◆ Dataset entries
+ + + + + + +

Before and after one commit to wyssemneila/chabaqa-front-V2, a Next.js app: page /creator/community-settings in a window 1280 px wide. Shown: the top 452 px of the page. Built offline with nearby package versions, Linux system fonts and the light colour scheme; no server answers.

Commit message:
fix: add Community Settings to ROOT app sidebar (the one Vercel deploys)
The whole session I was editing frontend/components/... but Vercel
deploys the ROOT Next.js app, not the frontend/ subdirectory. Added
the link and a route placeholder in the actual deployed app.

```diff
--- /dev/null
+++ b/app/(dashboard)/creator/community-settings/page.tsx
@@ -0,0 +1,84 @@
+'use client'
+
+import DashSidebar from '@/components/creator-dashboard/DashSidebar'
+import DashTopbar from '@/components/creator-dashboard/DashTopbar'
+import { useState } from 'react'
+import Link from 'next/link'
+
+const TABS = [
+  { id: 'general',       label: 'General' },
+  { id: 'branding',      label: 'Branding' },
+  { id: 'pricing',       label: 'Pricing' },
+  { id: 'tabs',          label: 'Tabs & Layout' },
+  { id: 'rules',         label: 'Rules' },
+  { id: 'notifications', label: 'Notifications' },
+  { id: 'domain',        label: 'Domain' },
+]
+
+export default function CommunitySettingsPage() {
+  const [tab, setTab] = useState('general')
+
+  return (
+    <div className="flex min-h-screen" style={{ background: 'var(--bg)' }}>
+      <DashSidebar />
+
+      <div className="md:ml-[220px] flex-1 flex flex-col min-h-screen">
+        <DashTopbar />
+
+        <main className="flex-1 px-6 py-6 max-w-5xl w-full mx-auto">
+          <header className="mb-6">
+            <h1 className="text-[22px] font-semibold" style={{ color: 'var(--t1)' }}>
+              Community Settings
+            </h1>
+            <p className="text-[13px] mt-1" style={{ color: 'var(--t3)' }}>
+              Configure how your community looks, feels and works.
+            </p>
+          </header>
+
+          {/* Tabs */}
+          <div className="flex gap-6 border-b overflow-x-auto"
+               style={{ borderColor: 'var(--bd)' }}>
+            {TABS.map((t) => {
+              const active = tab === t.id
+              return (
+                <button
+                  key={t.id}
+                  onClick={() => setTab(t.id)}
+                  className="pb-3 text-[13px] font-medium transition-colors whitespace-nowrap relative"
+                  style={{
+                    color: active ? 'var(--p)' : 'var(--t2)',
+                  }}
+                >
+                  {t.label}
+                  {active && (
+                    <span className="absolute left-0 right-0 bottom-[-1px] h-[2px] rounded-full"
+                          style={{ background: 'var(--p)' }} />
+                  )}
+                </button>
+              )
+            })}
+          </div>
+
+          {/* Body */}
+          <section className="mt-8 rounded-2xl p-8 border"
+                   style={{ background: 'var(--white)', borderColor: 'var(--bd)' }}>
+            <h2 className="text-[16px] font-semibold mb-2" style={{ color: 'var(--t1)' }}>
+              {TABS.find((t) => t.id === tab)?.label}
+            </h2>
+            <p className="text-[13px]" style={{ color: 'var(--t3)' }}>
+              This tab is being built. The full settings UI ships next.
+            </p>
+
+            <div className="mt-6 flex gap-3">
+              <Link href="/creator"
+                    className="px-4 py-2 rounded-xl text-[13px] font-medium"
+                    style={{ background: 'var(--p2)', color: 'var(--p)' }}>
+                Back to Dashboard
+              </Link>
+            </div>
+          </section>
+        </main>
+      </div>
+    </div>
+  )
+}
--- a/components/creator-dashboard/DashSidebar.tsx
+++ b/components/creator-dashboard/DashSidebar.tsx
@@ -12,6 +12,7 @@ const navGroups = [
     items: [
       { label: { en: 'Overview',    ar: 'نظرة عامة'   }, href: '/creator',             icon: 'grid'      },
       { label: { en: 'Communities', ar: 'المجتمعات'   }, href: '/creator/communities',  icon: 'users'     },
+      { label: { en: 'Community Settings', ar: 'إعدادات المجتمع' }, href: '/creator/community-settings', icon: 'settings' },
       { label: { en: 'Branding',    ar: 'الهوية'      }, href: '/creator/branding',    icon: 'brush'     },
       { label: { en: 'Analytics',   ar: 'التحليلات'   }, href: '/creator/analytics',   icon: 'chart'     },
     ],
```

+ + + + + + +

◆ Your instructions
Keep the wording exact. Give all of the records again.

◆ Solution for this task
Before and after one commit to wyssemneila/chabaqa-front-V2, a Next.js app: page /creator/community-settings in a window 1280 px wide. Shown: the top 452 px of the page. Built offline with nearby package versions, Linux system fonts and the light colour scheme; no server answers.

Commit message:
fix: add Community Settings to ROOT app sidebar (the one Vercel deploys)
The whole session I was editing frontend/components/... but Vercel
deploys the ROOT Next.js app, not the frontend/ subdirectory. Added
the link and a route placeholder in the actual deployed app.

```diff
--- /dev/null
+++ b/app/(dashboard)/creator/community-settings/page.tsx
@@ -0,0 +1,84 @@
+'use client'
+
+import DashSidebar from '@/components/creator-dashboard/DashSidebar'
+import DashTopbar from '@/components/creator-dashboard/DashTopbar'
+import { useState } from 'react'
+import Link from 'next/link'
+
+const TABS = [
+  { id: 'general',       label: 'General' },
+  { id: 'branding',      label: 'Branding' },
+  { id: 'pricing',       label: 'Pricing' },
+  { id: 'tabs',          label: 'Tabs & Layout' },
+  { id: 'rules',         label: 'Rules' },
+  { id: 'notifications', label: 'Notifications' },
+  { id: 'domain',        label: 'Domain' },
+]
+
+export default function CommunitySettingsPage() {
+  const [tab, setTab] = useState('general')
+
+  return (
+    <div className="flex min-h-screen" style={{ background: 'var(--bg)' }}>
+      <DashSidebar />
+
+      <div className="md:ml-[220px] flex-1 flex flex-col min-h-screen">
+        <DashTopbar />
+
+        <main className="flex-1 px-6 py-6 max-w-5xl w-full mx-auto">
+          <header className="mb-6">
+            <h1 className="text-[22px] font-semibold" style={{ color: 'var(--t1)' }}>
+              Community Settings
+            </h1>
+            <p className="text-[13px] mt-1" style={{ color: 'var(--t3)' }}>
+              Configure how your community looks, feels and works.
+            </p>
+          </header>
+
+          {/* Tabs */}
+          <div className="flex gap-6 border-b overflow-x-auto"
+               style={{ borderColor: 'var(--bd)' }}>
+            {TABS.map((t) => {
+              const active = tab === t.id
+              return (
+                <button
+                  key={t.id}
+                  onClick={() => setTab(t.id)}
+                  className="pb-3 text-[13px] font-medium transition-colors whitespace-nowrap relative"
+                  style={{
+                    color: active ? 'var(--p)' : 'var(--t2)',
+                  }}
+                >
+                  {t.label}
+                  {active && (
+                    <span className="absolute left-0 right-0 bottom-[-1px] h-[2px] rounded-full"
+                          style={{ background: 'var(--p)' }} />
+                  )}
+                </button>
+              )
+            })}
+          </div>
+
+          {/* Body */}
+          <section className="mt-8 rounded-2xl p-8 border"
+                   style={{ background: 'var(--white)', borderColor: 'var(--bd)' }}>
+            <h2 className="text-[16px] font-semibold mb-2" style={{ color: 'var(--t1)' }}>
+              {TABS.find((t) => t.id === tab)?.label}
+            </h2>
+            <p className="text-[13px]" style={{ color: 'var(--t3)' }}>
+              This tab is being built. The full settings UI ships next.
+            </p>
+
+            <div className="mt-6 flex gap-3">
+              <Link href="/creator"
+                    className="px-4 py-2 rounded-xl text-[13px] font-medium"
+                    style={{ background: 'var(--p2)', color: 'var(--p)' }}>
+                Back to Dashboard
+              </Link>
+            </div>
+          </section>
+        </main>
+      </div>
+    </div>
+  )
+}
--- a/components/creator-dashboard/DashSidebar.tsx
+++ b/components/creator-dashboard/DashSidebar.tsx
@@ -12,6 +12,7 @@ const navGroups = [
     items: [
       { label: { en: 'Overview',    ar: 'نظرة عامة'   }, href: '/creator',             icon: 'grid'      },
       { label: { en: 'Communities', ar: 'المجتمعات'   }, href: '/creator/communities',  icon: 'users'     },
+      { label: { en: 'Community Settings', ar: 'إعدادات المجتمع' }, href: '/creator/community-settings', icon: 'settings' },
       { label: { en: 'Branding',    ar: 'الهوية'      }, href: '/creator/branding',    icon: 'brush'     },
       { label: { en: 'Analytics',   ar: 'التحليلات'   }, href: '/creator/analytics',   icon: 'chart'     },
     ],
```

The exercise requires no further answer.